Skip navigation

Outlook 2011: Pricing takes center stage

NRN survey respondents to balance price hikes with value positioning

Passing higher costs to consumers looks to be a sure thing in 2011, according to the NRN a.m. 2011 Restaurant Operator Survey, even as restaurant operators continue to say value pricing will be the most important part of their menu strategies.

More than 130 subscribers to NRN a.m. — the daily e-newsletter from Nation’s Restaurant News — took an online survey last month, helping to shed light on what the industry is expecting in the year ahead.

The majority of respondents said they expect improved sales and profit, while unit growth will remain questionable for many. The industry’s top challenges, including commodity costs, as well as possible benefits, like increased consumer spending, were also covered in the survey.

NRN is exploring the survey results in a series of articles this week.
• See Part I, covering industry expectations for the year’s biggest challenges and possible benefits.
• See Part II covering sales, profit and unit growth expectations.

Below is a deeper look at menu price predictions and menu trends. Friday, NRN will look at where restaurateurs plan to reinvest capital, place marketing resources and tackle workforce numbers.

Of the 132 participants, nearly 60 percent of respondents said they plan to increase menu prices at their restaurants in 2011. About 35 percent will keep menu prices about the same as they were in 2010, and 5.3 percent plan to reduce menu prices.

Beyond pricing, participants evaluated current menu trends and selected the most important aspect of their menus. Nearly 39 percent of the respondents said value pricing was the biggest priority out of the five choices. Twenty-four percent said improved food quality would drive their decision making. About 15 percent selected the use of local or seasonal items; 12 percent bold or spicy flavors and 10 percent said low food-cost items would be the most important menu driver.

Contact Sarah Lockyer at [email protected].

Hide comments


  • Allowed HTML tags: <em> <strong> <blockquote> <br> <p>

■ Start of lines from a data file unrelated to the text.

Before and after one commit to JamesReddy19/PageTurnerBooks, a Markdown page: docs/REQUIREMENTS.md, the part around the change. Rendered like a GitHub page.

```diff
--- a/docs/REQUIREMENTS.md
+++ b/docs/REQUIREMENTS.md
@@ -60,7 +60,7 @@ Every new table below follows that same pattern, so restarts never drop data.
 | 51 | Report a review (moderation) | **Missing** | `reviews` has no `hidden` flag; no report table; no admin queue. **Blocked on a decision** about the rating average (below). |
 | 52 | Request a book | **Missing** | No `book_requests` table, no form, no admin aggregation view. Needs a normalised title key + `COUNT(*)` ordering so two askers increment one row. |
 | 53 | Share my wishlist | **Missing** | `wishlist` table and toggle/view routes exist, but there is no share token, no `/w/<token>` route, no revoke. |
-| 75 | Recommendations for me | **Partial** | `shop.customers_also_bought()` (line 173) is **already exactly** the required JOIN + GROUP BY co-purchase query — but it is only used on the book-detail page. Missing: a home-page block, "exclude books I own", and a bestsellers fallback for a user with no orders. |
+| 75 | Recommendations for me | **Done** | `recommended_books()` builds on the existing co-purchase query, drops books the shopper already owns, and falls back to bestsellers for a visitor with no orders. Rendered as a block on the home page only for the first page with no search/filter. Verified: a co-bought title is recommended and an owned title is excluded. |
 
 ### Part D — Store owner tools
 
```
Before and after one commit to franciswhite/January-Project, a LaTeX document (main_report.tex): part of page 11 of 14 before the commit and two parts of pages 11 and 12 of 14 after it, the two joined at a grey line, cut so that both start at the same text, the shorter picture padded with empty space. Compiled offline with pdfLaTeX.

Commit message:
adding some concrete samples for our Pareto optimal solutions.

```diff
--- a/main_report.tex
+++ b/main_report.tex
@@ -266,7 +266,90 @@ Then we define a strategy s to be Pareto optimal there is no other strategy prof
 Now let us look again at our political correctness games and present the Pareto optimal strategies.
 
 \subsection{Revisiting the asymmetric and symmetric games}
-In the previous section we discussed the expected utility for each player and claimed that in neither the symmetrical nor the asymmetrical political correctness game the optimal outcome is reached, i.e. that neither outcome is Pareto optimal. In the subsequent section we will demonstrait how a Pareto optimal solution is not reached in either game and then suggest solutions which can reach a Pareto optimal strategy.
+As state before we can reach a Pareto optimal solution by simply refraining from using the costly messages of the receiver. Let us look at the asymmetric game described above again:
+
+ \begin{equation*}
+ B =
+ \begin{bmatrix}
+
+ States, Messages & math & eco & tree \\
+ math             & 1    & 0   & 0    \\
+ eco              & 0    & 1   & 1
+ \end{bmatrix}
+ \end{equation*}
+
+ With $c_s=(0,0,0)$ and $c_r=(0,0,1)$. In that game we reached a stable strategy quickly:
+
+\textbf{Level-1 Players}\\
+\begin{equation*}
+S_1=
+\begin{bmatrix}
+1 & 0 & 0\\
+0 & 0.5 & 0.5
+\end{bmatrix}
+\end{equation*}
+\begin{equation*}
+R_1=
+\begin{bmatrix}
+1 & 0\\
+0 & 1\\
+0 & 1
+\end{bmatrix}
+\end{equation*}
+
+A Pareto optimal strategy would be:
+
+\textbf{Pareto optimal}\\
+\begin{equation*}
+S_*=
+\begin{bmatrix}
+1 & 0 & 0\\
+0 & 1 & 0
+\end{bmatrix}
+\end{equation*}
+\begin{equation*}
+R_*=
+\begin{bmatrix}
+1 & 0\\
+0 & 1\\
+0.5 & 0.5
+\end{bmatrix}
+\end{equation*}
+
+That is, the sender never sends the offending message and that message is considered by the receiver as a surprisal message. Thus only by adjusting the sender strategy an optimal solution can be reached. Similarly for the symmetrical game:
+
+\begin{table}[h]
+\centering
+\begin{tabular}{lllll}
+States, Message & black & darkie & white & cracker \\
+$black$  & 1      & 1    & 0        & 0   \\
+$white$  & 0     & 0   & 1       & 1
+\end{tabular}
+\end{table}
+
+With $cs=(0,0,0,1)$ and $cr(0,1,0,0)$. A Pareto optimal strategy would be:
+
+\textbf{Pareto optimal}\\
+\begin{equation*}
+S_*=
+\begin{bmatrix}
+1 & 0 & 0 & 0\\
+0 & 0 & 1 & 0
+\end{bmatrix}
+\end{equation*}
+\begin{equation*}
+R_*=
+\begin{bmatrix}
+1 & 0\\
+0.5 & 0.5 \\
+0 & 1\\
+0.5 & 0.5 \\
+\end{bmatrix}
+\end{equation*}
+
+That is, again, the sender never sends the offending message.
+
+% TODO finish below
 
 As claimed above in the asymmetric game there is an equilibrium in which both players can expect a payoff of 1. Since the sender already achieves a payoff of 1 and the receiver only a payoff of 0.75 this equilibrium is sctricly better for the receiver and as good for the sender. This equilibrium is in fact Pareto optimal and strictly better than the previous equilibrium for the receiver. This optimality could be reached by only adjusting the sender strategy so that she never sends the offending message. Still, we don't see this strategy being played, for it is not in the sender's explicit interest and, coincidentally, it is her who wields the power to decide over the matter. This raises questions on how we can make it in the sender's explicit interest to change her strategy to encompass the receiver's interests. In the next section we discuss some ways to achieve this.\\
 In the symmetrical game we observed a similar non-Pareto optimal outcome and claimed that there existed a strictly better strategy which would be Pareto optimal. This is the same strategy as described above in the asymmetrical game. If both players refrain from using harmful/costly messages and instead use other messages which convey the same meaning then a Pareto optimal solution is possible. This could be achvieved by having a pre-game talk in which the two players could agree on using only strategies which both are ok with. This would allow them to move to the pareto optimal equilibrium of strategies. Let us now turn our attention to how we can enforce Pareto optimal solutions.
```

Plain text

  • No HTML tags allowed.
  • Web page addresses and e-mail addresses turn into links automatically.
  • Lines and paragraphs break automatically.